Workshop II: Optical technologies in the 5G Era
Research and Standardization on 5G topics has been ongoing for the last years, aiming at defining the next generation of data networks, addressing well-known use cases such as enhanced mobile broadband (eMBB), ultra-low latency reliable communications (URLLC) and massive machine type communications (mMTC), with requirements including over 10 Gpbs peak rates, 1M /Km2 and < 1 ms latency. The 5G initiative is being supported by multiple standardization bodies, such as the 3GPP and the ITU-T coming together to define new standards, while the European 5G Infrastructure Public Private Partnership (5G PPP) and similar initiatives worldwide are funding a large part of the ongoing 5G research.

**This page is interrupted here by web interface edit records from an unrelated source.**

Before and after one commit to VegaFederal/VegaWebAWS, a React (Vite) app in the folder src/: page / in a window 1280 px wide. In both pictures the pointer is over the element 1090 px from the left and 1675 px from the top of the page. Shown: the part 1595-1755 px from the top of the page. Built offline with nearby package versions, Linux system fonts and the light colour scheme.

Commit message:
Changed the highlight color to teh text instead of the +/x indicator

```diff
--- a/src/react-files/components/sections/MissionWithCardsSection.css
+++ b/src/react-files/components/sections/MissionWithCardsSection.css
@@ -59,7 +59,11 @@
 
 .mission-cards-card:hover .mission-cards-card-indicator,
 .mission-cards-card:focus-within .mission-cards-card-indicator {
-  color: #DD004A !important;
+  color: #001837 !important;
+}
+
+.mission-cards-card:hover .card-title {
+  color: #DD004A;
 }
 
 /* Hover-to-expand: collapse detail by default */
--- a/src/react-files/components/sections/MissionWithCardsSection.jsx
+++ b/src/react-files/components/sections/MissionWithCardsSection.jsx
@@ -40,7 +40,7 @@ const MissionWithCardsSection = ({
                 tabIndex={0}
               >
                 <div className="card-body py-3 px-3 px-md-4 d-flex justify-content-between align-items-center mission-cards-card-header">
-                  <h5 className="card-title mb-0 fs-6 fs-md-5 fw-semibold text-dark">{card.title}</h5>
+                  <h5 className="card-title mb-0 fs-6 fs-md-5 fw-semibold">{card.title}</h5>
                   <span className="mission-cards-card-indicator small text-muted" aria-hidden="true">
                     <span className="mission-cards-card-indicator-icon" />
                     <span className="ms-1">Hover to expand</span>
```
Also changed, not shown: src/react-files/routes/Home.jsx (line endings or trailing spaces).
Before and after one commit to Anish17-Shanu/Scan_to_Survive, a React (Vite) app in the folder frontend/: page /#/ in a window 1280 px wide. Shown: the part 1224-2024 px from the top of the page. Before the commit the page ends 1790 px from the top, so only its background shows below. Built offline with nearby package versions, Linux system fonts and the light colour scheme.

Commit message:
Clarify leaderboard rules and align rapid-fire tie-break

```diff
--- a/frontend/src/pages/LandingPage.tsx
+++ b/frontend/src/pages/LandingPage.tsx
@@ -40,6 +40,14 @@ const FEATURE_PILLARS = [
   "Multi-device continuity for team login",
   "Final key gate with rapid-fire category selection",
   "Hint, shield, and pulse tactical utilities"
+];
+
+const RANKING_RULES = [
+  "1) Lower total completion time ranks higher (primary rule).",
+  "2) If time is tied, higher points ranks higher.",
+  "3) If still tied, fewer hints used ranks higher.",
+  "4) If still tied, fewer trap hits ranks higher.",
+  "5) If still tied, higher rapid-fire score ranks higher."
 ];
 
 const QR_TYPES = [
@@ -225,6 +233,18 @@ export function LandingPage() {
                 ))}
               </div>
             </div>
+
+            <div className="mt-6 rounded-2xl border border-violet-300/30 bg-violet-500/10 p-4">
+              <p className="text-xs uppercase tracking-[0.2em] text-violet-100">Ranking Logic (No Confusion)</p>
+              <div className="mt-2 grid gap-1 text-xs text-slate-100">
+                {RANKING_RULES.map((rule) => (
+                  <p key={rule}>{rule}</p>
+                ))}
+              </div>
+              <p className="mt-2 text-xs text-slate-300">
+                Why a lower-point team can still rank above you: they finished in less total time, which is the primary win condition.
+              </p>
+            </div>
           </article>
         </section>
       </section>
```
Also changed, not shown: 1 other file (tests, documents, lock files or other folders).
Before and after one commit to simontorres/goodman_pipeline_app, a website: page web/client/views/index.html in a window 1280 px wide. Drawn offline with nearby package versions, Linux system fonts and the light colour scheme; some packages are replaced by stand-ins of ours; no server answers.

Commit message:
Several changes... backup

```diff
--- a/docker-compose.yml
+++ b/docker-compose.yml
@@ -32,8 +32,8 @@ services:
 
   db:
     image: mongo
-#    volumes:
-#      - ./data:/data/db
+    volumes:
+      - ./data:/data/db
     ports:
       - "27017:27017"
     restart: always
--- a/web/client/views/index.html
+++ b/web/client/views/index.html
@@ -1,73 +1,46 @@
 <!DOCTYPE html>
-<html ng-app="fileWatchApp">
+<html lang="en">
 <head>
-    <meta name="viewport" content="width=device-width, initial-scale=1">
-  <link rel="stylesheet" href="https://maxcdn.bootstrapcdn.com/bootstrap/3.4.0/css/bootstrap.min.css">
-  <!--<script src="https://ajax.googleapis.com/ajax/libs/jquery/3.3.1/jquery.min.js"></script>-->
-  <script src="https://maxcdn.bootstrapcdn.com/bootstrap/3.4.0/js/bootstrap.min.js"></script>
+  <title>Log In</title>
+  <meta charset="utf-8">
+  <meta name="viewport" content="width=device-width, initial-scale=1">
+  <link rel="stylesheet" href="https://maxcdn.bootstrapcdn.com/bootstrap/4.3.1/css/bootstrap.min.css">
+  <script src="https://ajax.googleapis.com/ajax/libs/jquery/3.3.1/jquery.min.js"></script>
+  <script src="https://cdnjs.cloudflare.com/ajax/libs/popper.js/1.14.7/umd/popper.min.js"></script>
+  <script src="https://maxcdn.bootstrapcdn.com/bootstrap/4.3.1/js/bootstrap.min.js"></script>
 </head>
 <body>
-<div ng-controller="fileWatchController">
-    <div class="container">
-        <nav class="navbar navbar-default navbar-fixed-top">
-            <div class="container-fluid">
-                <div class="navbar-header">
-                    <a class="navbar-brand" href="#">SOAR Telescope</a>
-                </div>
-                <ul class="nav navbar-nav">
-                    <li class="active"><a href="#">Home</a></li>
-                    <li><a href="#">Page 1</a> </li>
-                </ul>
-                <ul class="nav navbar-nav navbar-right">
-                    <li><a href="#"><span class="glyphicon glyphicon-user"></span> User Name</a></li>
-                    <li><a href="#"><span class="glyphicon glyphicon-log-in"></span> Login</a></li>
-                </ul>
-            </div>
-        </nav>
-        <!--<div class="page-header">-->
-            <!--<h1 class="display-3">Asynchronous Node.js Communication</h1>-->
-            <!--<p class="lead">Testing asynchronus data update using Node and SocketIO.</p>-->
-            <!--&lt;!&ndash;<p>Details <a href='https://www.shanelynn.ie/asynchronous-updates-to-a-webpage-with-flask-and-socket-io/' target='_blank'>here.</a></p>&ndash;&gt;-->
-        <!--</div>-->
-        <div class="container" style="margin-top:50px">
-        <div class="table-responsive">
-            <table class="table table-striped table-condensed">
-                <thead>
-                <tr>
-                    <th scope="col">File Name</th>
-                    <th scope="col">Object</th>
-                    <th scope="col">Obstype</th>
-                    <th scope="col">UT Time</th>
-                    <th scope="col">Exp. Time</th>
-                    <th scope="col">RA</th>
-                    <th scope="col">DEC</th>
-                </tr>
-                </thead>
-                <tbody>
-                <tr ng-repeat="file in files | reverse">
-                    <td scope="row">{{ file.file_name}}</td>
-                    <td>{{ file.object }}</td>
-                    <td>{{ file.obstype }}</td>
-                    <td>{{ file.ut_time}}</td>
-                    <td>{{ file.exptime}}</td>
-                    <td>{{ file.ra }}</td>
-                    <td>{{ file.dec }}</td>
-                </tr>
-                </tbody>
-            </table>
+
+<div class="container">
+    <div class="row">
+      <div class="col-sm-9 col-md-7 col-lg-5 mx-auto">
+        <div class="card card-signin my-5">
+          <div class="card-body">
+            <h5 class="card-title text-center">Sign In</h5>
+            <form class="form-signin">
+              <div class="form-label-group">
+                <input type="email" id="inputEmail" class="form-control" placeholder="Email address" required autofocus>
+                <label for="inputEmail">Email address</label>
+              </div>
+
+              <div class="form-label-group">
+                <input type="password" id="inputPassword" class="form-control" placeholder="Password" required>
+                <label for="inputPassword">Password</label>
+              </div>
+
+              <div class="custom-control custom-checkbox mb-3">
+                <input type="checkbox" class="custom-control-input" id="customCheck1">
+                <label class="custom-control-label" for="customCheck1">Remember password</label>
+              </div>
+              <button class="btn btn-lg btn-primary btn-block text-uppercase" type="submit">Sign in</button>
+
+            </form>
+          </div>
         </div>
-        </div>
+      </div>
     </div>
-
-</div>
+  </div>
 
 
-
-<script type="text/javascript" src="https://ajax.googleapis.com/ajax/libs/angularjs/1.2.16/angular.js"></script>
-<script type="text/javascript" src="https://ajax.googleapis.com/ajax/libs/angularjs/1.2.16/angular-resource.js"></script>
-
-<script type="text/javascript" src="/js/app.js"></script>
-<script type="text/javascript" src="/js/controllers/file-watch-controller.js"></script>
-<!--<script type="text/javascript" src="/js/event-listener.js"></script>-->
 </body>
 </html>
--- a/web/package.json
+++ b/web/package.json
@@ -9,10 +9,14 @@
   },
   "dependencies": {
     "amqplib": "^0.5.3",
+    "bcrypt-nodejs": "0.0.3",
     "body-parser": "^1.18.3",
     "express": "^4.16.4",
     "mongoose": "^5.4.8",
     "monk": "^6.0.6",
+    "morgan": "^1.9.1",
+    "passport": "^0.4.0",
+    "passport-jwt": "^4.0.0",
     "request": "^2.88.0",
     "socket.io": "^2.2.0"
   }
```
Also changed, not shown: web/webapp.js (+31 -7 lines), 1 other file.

However, besides new services and applications, 5G will also need to support a wide range of vetical business ecosystems and cooperation models enabling business horizontalization. 5G goes far beyond the definition of new radio access technologies and radio interfaces and is about a new end-to-end network vision, in which softwarization and virtualization allow a common network infrastructure to be flexibly used for a variety of diverse applications. In this context, optical technology can play a key role supporting end-to-end requirements involving a 1000-fold increase in capacity and connectivity, with stringent requirements in terms of bandwidth, and latency control.
This workshop aims at discussing the role of the optical technology in building 5G networks from different perspectives, addressing aspects such as:
- What is the role of optical technologies (transmission and switching) in 5G networks, especially in view of key challenges such as density of access points, energy savings, bandwidth, latency or reliability requirements? Are new architectures required? How important is research in access, metro and core optical networks in 5G?
- How will network softwarization affect optical transport networks and how can 5G networks benefit from the optical layer programmability?
- What are the opportunities for optical and wireless integration? What are the benefits (and challenges) of converged fronthaul and backhaul? How can fronthaul benefit from the recent advances in optical technologies? Is optical the only technology available for packetized front-haul?
Daniel Camps Mur, i2CAT, Spain
Johann M. Marquez-Barja, University of Antwerpen – imec, BELGIUM
Nathan Gomes, University of Kent, UK
Pavlos Maniotis, N. Pleros, Aristotle University of Thessaloniki, Greece
“5G integrated Fiber-Wireless networks”
Thomas Pfeiffer, Nokia Bell Labs, Germany
Markos Anastasopoulos, University of Bristol, UK
“5G Networking: an enabler for vertical industries”